Mendes Wood DM São Paulo is pleased to present Los Angeles-based artist Mimi Lauter's first solo exhibition in Brazil. Entitled Apres nous, le deluge, the exhibition brings together recent oil and soft pastel paintings on paper. The works are comprised of expansive fields of layered colors and swirling textures assembling abstracted narratives. Lauter builds these narratives through extensive research on diverse sources from mythology, literature, and the history of painting as a means to delineate the relations between image and existence.

The richly limned, almost lambent surfaces of the paintings on view nod to the visual tradition of the Les Nabis artists, such as Eduard Vuillard, Pierre Bonnard, Odilon Redon, and James Ensor. Amid abstraction and figuration, her works function as devotional paintings which historically are paintings created for the purpose of aiding in private religious worship.

Lauter believes painting itself is a tool to make people believe and proposes the belief in and devotion to painting itself, allowing the viewer to be deeply immersed in her large scale intricate works and explore her subconscious narratives. Lauter borrows the titles for her works from Rainer Maria Rilke’s Sonnets to Orpheus, such as in ‘Heavy are Mountains, Heavy the Seas’ and ‘Windy Air’ and ‘Music of Forces.’ Orpheus possessed the ability to charm all living things with his music but was ultimately torn apart by a group of passionate revelers because of the very music he created. Lauter is interested in this dichotomous relationship between life and death, and ruin and origin. The visceral forms that surge from her deeply saturated oily pastels represent both a process of vitality and regeneration. They are artificial constructions of something universally deep and true.
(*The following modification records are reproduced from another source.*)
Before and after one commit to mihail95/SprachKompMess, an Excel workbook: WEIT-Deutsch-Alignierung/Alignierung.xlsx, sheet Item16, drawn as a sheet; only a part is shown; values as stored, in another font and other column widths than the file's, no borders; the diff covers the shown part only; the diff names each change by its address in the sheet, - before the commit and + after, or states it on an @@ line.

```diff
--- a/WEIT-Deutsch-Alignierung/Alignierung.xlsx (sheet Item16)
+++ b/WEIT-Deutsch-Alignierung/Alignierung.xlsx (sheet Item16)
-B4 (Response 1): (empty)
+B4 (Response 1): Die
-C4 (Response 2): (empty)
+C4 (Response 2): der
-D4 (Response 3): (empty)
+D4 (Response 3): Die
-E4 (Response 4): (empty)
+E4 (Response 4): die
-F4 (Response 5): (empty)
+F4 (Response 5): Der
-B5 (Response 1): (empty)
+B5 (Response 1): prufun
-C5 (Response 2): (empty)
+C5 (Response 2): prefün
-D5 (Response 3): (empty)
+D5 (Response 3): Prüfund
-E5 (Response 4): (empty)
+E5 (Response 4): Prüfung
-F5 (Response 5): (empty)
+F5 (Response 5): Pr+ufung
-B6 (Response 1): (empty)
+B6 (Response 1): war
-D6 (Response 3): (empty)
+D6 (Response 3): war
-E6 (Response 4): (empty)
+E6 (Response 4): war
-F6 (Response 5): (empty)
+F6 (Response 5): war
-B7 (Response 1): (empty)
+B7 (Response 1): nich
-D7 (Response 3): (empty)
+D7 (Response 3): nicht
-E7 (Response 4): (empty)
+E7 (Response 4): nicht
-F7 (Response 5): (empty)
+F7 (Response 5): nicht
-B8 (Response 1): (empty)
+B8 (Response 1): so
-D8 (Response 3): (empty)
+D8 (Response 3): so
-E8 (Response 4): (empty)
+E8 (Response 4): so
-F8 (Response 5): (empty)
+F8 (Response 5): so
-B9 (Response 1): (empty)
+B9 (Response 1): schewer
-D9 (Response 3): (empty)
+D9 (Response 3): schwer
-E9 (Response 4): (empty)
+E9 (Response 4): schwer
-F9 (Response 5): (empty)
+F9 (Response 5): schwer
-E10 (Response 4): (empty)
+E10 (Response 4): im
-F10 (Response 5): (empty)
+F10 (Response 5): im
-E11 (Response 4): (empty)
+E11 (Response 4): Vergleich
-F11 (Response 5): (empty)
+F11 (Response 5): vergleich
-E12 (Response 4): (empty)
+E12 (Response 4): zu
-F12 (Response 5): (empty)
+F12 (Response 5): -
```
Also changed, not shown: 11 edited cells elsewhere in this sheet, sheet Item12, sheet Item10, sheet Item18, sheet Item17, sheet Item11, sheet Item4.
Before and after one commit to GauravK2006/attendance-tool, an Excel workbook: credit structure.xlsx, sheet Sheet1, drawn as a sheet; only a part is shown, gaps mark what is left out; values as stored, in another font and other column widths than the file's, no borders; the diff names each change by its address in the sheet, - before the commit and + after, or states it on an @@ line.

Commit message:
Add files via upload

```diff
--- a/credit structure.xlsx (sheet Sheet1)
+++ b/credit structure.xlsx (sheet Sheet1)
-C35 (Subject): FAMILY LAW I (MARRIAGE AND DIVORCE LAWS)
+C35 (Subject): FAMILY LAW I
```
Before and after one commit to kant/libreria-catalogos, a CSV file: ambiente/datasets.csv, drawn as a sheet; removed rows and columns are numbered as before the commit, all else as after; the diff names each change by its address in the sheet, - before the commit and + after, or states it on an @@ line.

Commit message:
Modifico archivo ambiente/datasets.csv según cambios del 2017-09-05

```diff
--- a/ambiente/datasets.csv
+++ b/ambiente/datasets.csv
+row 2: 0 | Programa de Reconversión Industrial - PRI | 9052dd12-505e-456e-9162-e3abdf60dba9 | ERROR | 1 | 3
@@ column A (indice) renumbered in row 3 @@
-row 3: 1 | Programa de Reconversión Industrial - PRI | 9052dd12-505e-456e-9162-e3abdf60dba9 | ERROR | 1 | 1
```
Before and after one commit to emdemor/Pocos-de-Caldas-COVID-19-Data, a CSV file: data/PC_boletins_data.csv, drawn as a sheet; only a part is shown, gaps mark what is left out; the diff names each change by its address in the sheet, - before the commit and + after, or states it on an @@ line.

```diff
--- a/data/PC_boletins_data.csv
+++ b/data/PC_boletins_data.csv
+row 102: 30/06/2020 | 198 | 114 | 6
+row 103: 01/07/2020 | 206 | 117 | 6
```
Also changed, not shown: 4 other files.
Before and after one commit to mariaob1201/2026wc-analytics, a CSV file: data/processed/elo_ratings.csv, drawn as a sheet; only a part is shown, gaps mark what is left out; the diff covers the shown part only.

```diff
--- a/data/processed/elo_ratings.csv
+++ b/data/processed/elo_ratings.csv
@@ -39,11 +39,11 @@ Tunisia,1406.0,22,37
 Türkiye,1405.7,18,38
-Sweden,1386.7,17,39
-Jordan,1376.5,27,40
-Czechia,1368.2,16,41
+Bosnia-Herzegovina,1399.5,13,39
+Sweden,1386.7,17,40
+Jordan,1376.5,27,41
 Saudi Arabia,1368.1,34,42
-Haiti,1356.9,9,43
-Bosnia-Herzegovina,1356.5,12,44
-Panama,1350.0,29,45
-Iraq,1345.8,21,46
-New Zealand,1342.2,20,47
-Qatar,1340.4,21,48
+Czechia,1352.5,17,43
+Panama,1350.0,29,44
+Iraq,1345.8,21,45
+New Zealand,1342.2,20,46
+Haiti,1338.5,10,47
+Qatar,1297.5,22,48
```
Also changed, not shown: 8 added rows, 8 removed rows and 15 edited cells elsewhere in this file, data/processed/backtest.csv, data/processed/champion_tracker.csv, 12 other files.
The phrase Apres nous, le deluge (After us, the flood) was infamously expressed by Madame de Pompadour, the lover of King Louis XV of France in the mid 18th century. The phrase has many meanings but Lauter was interested in life after the flood. A drowned world destroyed by water, an element that provides life but can also engender it.  Evoking the recurrent historical trope of the flood throughout literature and art history, Lauter is interested in the flood as a paradigm of renewal amidst tension and destruction.

Mimi Lauter (1982, San Francisco) lives and works in Los Angeles, USA. 
Her solo exhibitions include Sensus Oxynation, Blum & Poe, Los Angeles (2018); Miniatures, Shane Campbell Gallery, Chicago (2018); Devotional Flowers, Derek Eller Gallery, New York (2018); Interiors, Tif Sigfrids, Los Angeles (2017); A Carnival of Musical Echo, Shane Campbell Gallery, Chicago (2015).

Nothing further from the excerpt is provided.